This extended period of wet, and unseasonably mild, weather – which goes back all the way to late-July – has been extremely challenging. Even courses like Ganton with its sandy base, and the links courses along the coast, are suffering. It’s not just the rain and closures though, when courses are open we’re seeing high levels of play, which creates mud and causes turf damage. The wet and mild conditions are also perfect for disease. While many will be out moving moisture daily, it’s a battle we’ll lose when the rain continues to fall.
I’ve been greenkeeping since I was 16, that’s 26 years, and things are certainly changing. A decade ago, we knew the frosts would come and cutting operations would end. This year, if it was dry enough, we’d be cutting regularly.
We’re also seeing more extreme weather. This year has been a record-breaker for rainfall, but we’ve also seen it in huge downpours rather than a spread-out pattern.
This prolonged period of wet weather is not good for any of us. Greenkeepers never want to see the course closed, and certainly don’t want to see hard work undone as water and disease make inroads. We also aren’t playing either.
Try to bear that in mind next time you’re at the golf club. If you’ve driven on flooded roads, or your local Sunday league football is off, there’s a good chance the course is closed. If you’re one of the lucky ones and the course is open, try to temper your expectations.
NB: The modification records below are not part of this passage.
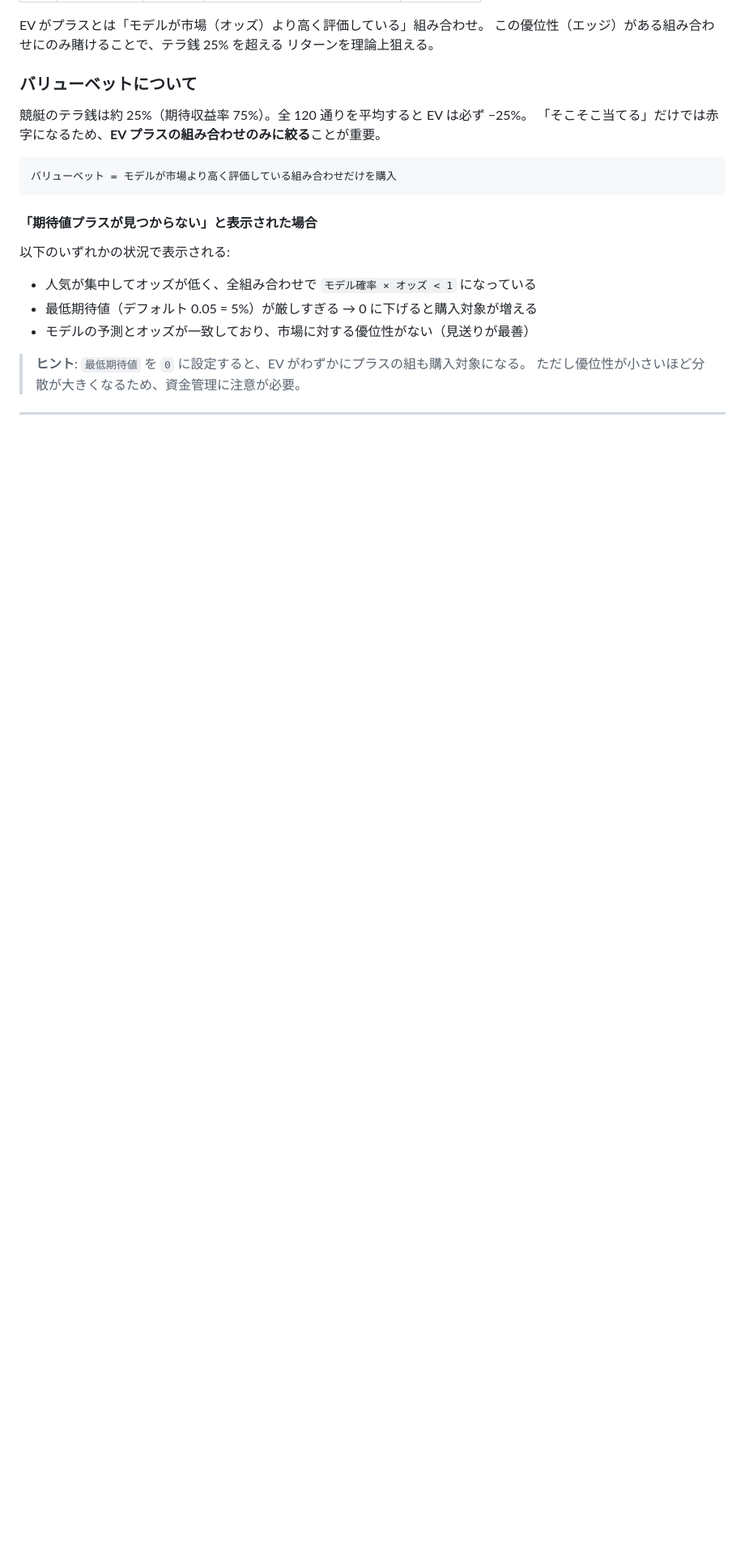
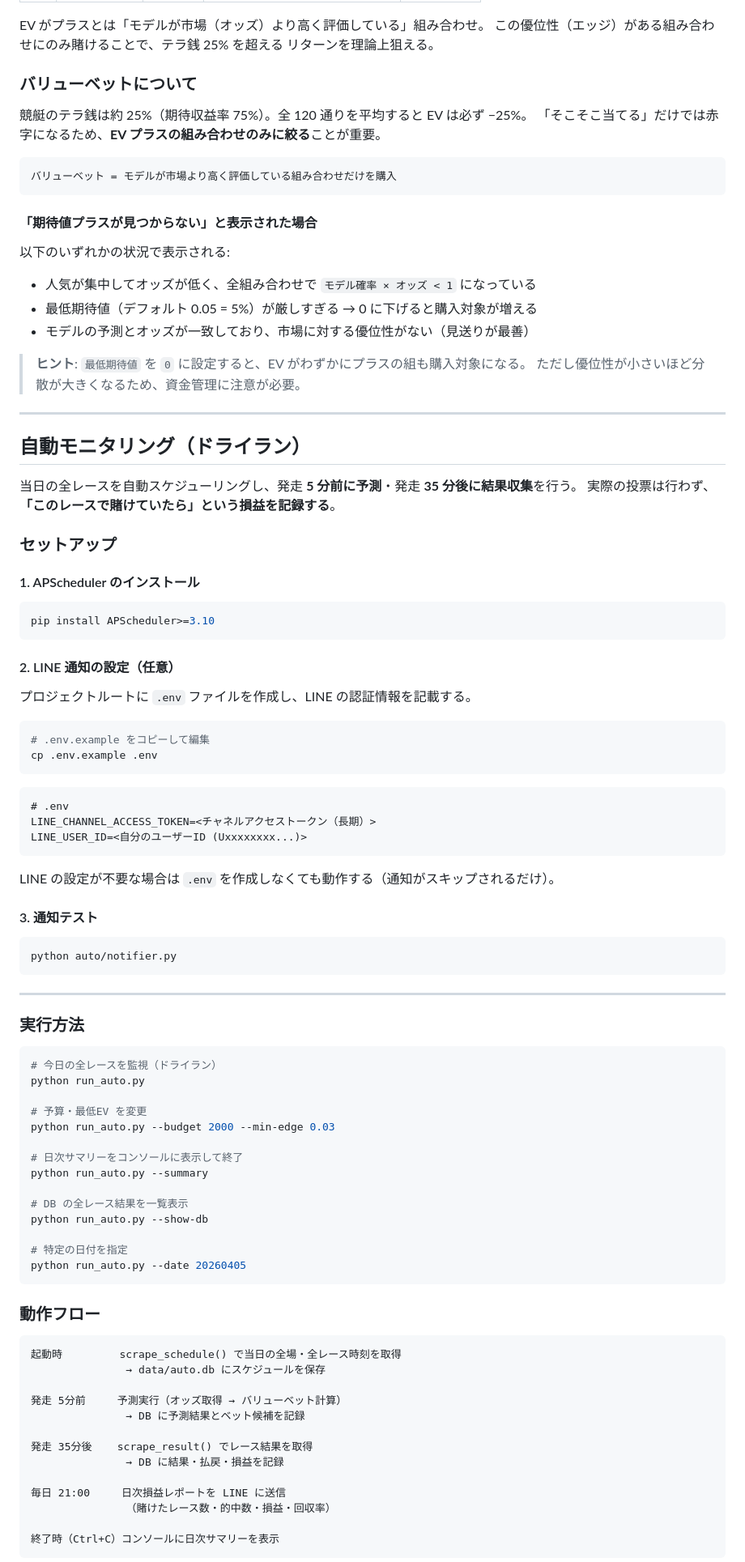
Before and after one commit to okuda-ry/AIBoateraCe, a Markdown page: README.md, the part around one of its changes. Shown at 81% size. Drawn GitHub-style; blank space fills up the shorter version.

Commit message:
README: 自動モニタリング・LINE通知セクションを追加
Co-Authored-By: Claude Sonnet 4.6 <noreply@anthropic.com>

````diff
--- a/README.md
+++ b/README.md
@@ -333,3 +343,78 @@ EV がプラスとは「モデルが市場（オッズ）より高く評価し
 
 ---
 
+## 自動モニタリング（ドライラン）
+
+当日の全レースを自動スケジューリングし、発走 **5 分前に予測**・発走 **35 分後に結果収集**を行う。
+実際の投票は行わず、**「このレースで賭けていたら」という損益を記録する**。
+
+### セットアップ
+
+#### 1. APScheduler のインストール
+
+```bash
+pip install APScheduler>=3.10
+```
+
+#### 2. LINE 通知の設定（任意）
+
+プロジェクトルートに `.env` ファイルを作成し、LINE の認証情報を記載する。
+
+```bash
+# .env.example をコピーして編集
+cp .env.example .env
+```
+
+```
+# .env
+LINE_CHANNEL_ACCESS_TOKEN=<チャネルアクセストークン（長期）>
+LINE_USER_ID=<自分のユーザーID (Uxxxxxxxx...)>
+```
+
+LINE の設定が不要な場合は `.env` を作成しなくても動作する（通知がスキップされるだけ）。
+
+#### 3. 通知テスト
+
+```bash
+python auto/notifier.py
+```
+
+---
+
+### 実行方法
+
+```bash
+# 今日の全レースを監視（ドライラン）
+python run_auto.py
+
+# 予算・最低EV を変更
+python run_auto.py --budget 2000 --min-edge 0.03
+
+# 日次サマリーをコンソールに表示して終了
+python run_auto.py --summary
+
+# DB の全レース結果を一覧表示
+python run_auto.py --show-db
+
+# 特定の日付を指定
+python run_auto.py --date 20260405
+```
+
+### 動作フロー
+
+```
+起動時         scrape_schedule() で当日の全場・全レース時刻を取得
+               → data/auto.db にスケジュールを保存
+
+発走 5分前     予測実行（オッズ取得 → バリューベット計算）
+               → DB に予測結果とベット候補を記録
+
+発走 35分後    scrape_result() でレース結果を取得
+               → DB に結果・払戻・損益を記録
+
+毎日 21:00     日次損益レポートを LINE に送信
+               （賭けたレース数・的中数・損益・回収率）
+
+終了時（Ctrl+C）コンソールに日次サマリーを表示
+```
+
````
Also changed, not shown: other parts of README.md (+45 -3 lines).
I have little doubt this year has been an abnormally wet one. I hope we’ll see rainfall return to an average level in 2024, though we must be willing to work and prepare for more extreme weather and change our long-held beliefs about seasonality. Being able to adapt to the weather will be vital in the years ahead. Greenkeeping teams need to work on long-term planning – both to tackle the wettest areas with drainage projects where applicable, and on better managing traffic and damage through winter rules or by reducing play to the driest parts of the course in the worst weather.
There are lots of things we can’t change or fight, and the weather is the most challenging one for greenkeepers. Try to bear that in mind and follow any rules which are put in place for your safety and the long-term health of the golf course. With a bit of luck things will dry up and we’ll have a much better year on fully recovered courses in 2024.